*** INPUT DATA Section Begins ***
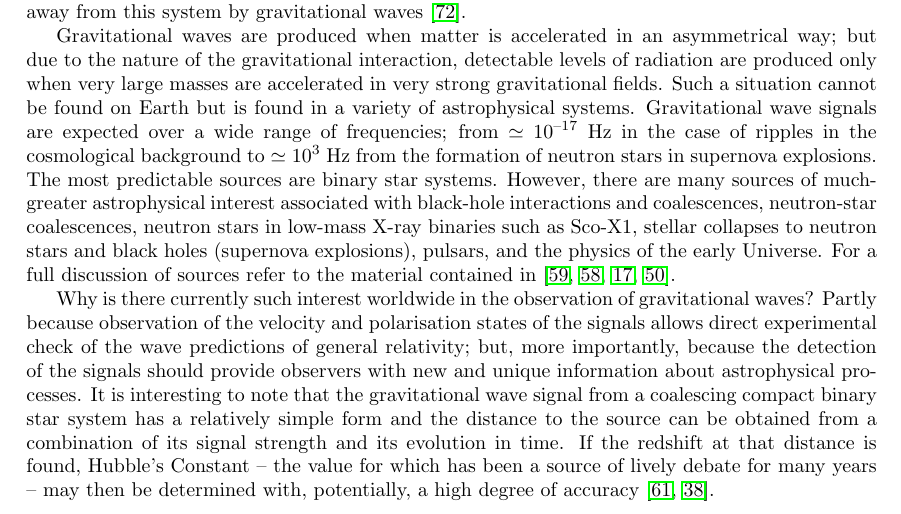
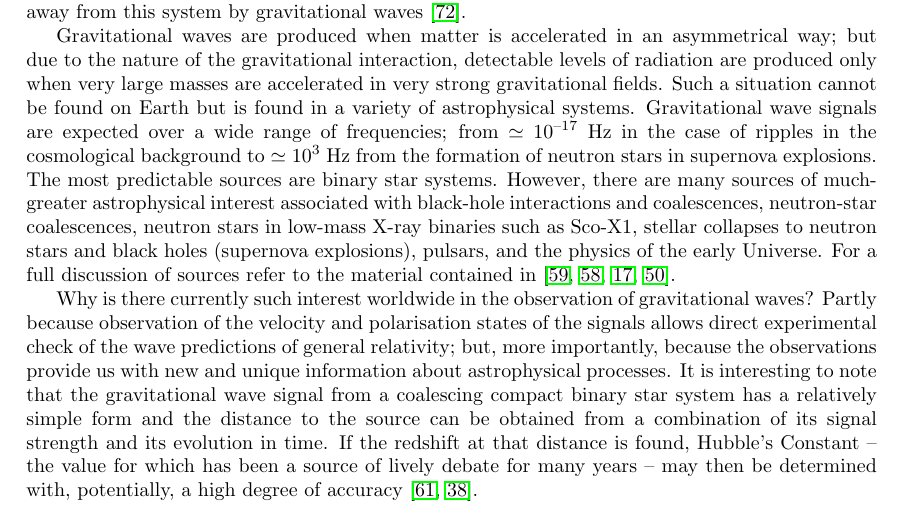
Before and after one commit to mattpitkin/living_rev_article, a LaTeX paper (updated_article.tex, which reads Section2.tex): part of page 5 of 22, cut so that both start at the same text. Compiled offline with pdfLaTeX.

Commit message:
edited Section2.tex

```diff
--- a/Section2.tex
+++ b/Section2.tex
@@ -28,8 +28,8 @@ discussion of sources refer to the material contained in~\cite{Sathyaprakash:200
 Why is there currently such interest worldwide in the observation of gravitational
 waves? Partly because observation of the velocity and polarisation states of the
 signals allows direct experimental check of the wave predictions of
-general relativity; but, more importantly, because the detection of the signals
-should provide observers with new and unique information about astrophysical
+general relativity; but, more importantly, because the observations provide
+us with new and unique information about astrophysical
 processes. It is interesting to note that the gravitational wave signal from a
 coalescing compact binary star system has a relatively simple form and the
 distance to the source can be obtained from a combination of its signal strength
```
*** INPUT DATA Section Ends ***
*** INPUT DATA Section Begins ***
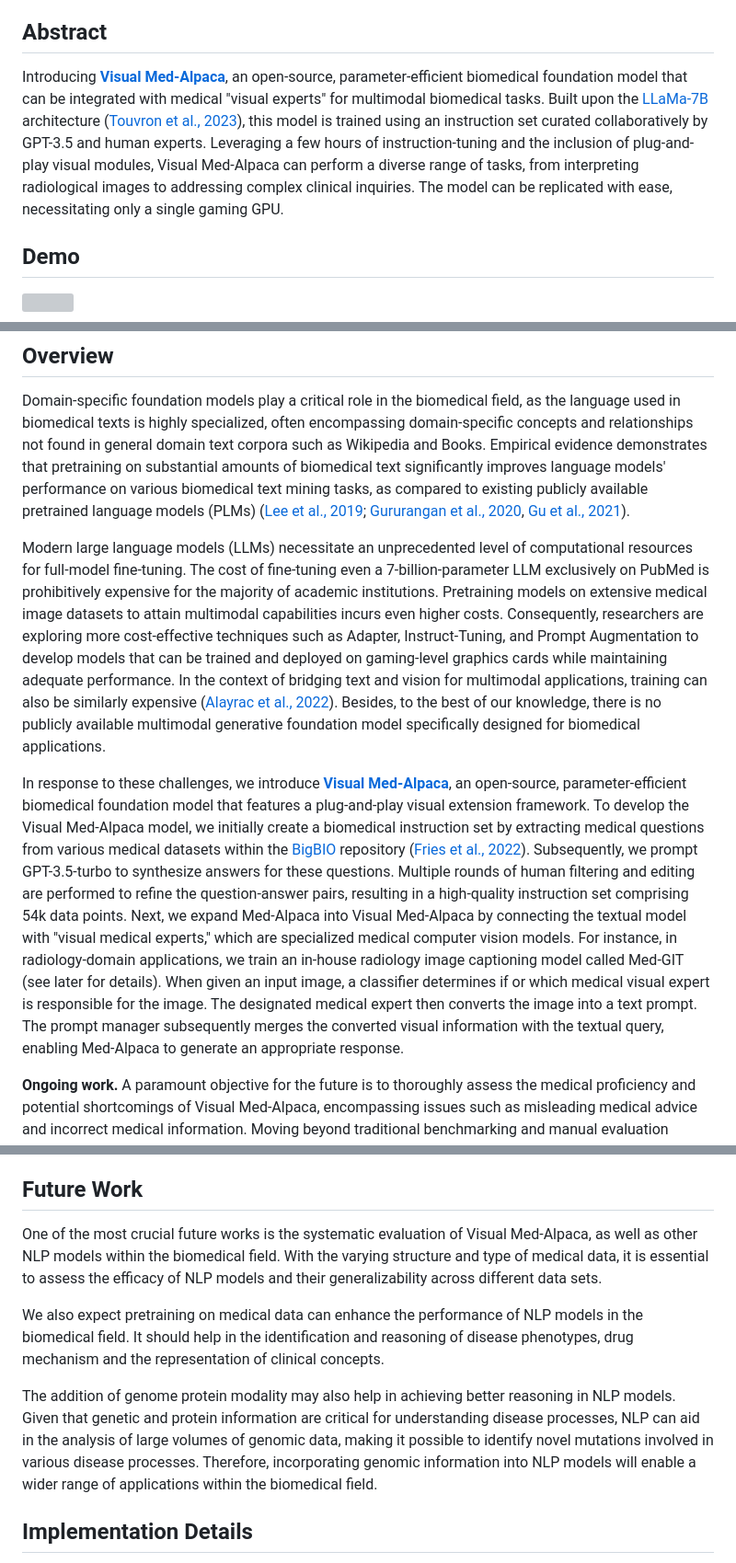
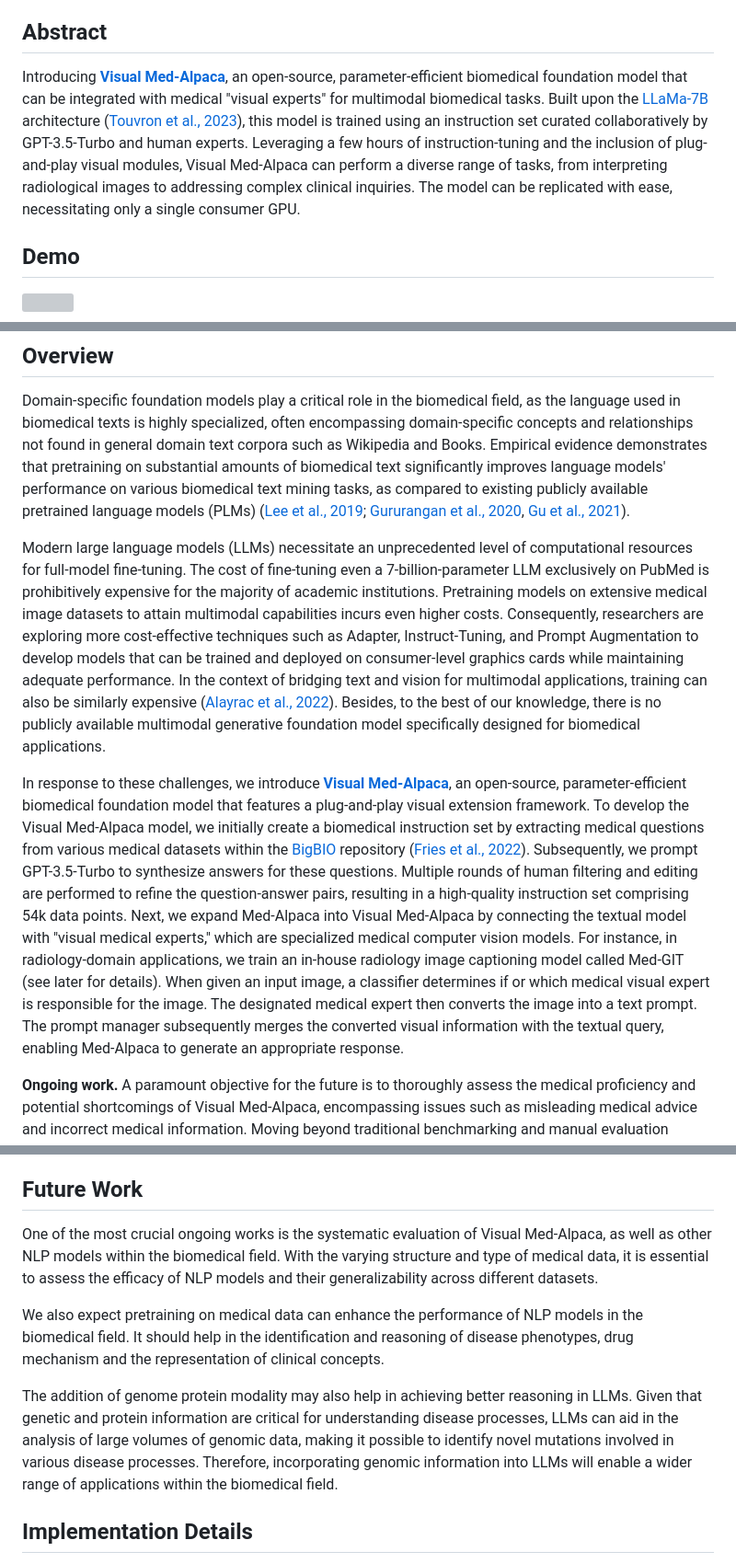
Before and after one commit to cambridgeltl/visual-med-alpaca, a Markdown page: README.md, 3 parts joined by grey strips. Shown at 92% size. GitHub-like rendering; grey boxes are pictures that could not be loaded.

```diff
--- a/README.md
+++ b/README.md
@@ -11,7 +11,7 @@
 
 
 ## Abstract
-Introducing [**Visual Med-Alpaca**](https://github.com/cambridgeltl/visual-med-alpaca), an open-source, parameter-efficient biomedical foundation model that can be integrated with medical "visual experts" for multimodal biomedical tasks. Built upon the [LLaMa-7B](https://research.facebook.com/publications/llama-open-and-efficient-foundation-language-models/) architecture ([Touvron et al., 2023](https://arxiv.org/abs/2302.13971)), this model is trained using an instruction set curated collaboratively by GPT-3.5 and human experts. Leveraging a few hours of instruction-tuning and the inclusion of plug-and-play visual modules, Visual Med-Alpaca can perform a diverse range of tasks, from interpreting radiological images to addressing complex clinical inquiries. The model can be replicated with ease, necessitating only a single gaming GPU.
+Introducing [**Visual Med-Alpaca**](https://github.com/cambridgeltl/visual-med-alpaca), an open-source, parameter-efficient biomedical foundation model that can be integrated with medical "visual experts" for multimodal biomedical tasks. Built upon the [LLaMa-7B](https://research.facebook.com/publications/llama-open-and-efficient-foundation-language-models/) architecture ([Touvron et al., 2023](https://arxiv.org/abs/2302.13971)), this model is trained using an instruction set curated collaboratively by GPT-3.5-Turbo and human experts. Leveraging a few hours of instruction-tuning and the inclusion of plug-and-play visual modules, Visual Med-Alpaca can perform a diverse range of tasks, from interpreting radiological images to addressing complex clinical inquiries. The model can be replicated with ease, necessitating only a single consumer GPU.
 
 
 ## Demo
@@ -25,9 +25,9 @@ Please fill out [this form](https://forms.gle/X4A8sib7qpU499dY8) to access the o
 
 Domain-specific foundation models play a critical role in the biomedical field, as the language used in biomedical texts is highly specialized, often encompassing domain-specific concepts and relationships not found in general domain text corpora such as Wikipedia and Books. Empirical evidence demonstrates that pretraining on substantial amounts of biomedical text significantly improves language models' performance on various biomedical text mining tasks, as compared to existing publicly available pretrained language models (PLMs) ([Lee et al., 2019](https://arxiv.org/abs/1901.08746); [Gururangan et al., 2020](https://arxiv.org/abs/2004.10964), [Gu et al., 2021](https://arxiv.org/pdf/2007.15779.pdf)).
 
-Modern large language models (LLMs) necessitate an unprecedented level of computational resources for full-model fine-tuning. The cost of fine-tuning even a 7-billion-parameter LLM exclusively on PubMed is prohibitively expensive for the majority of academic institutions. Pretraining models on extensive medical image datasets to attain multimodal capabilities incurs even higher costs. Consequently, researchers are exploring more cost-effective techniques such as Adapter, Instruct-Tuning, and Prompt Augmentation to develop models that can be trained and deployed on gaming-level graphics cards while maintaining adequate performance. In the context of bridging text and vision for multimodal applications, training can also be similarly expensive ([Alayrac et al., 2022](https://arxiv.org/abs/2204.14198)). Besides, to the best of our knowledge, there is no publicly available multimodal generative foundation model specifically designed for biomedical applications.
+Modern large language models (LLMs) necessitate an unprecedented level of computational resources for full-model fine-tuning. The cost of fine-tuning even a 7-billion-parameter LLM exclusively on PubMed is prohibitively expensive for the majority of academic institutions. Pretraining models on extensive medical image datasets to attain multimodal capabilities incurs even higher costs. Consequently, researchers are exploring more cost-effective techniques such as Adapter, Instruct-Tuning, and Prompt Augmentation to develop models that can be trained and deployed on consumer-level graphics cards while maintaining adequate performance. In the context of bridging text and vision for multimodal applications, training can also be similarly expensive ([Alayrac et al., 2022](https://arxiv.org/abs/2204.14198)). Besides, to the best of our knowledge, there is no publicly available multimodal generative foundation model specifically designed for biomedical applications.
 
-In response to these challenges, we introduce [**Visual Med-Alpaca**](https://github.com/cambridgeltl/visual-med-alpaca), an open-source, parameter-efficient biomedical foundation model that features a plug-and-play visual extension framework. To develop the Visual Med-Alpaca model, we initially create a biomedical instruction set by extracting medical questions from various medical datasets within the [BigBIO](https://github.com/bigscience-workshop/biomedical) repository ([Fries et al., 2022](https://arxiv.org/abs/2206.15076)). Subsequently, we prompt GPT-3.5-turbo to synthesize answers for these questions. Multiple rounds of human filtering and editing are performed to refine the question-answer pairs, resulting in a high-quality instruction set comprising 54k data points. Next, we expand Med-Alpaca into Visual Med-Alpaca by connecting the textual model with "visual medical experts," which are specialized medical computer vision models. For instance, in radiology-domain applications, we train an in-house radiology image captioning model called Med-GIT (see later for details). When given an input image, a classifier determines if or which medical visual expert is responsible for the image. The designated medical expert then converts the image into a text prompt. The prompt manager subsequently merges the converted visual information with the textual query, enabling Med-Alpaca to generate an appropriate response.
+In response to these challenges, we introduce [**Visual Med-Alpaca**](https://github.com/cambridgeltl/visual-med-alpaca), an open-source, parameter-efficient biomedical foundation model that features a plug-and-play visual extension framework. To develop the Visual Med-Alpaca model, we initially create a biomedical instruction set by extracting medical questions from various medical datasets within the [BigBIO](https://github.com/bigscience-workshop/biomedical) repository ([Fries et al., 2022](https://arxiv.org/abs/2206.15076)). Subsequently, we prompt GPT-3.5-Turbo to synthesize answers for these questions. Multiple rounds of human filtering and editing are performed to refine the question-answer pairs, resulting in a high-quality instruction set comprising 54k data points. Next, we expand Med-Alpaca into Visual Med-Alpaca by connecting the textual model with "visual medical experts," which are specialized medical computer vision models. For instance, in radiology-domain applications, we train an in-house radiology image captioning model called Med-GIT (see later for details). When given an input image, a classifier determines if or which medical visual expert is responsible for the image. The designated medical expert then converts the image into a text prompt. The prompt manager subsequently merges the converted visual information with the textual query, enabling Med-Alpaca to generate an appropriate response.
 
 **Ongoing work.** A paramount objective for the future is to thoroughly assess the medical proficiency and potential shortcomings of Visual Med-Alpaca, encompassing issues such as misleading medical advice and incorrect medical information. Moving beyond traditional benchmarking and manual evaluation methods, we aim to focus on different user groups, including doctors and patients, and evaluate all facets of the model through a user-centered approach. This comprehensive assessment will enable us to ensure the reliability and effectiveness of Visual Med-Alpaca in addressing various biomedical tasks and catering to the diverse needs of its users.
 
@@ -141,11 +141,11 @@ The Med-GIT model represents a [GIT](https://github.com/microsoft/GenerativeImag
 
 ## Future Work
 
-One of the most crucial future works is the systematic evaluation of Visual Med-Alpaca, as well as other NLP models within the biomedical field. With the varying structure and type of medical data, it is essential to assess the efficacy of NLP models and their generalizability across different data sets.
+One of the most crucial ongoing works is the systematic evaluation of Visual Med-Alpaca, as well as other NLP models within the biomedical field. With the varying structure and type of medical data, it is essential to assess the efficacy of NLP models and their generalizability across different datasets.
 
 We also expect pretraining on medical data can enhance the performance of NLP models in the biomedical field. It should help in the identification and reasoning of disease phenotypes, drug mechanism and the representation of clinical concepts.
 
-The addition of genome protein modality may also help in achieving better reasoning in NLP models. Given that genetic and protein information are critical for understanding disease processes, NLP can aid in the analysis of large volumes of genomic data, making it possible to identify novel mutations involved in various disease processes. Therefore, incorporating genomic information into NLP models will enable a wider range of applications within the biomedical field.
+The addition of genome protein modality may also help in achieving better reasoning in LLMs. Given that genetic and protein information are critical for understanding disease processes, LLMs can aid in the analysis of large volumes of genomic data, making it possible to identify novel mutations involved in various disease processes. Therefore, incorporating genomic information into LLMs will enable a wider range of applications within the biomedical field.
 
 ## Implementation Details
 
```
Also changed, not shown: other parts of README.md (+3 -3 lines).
*** INPUT DATA Section Ends ***
Return from the data every line that holds "because".

## ANSWER BOX
 waves? Partly because observation of the velocity and polarisation states of the
-general relativity; but, more importantly, because the detection of the signals
+general relativity; but, more importantly, because the observations provide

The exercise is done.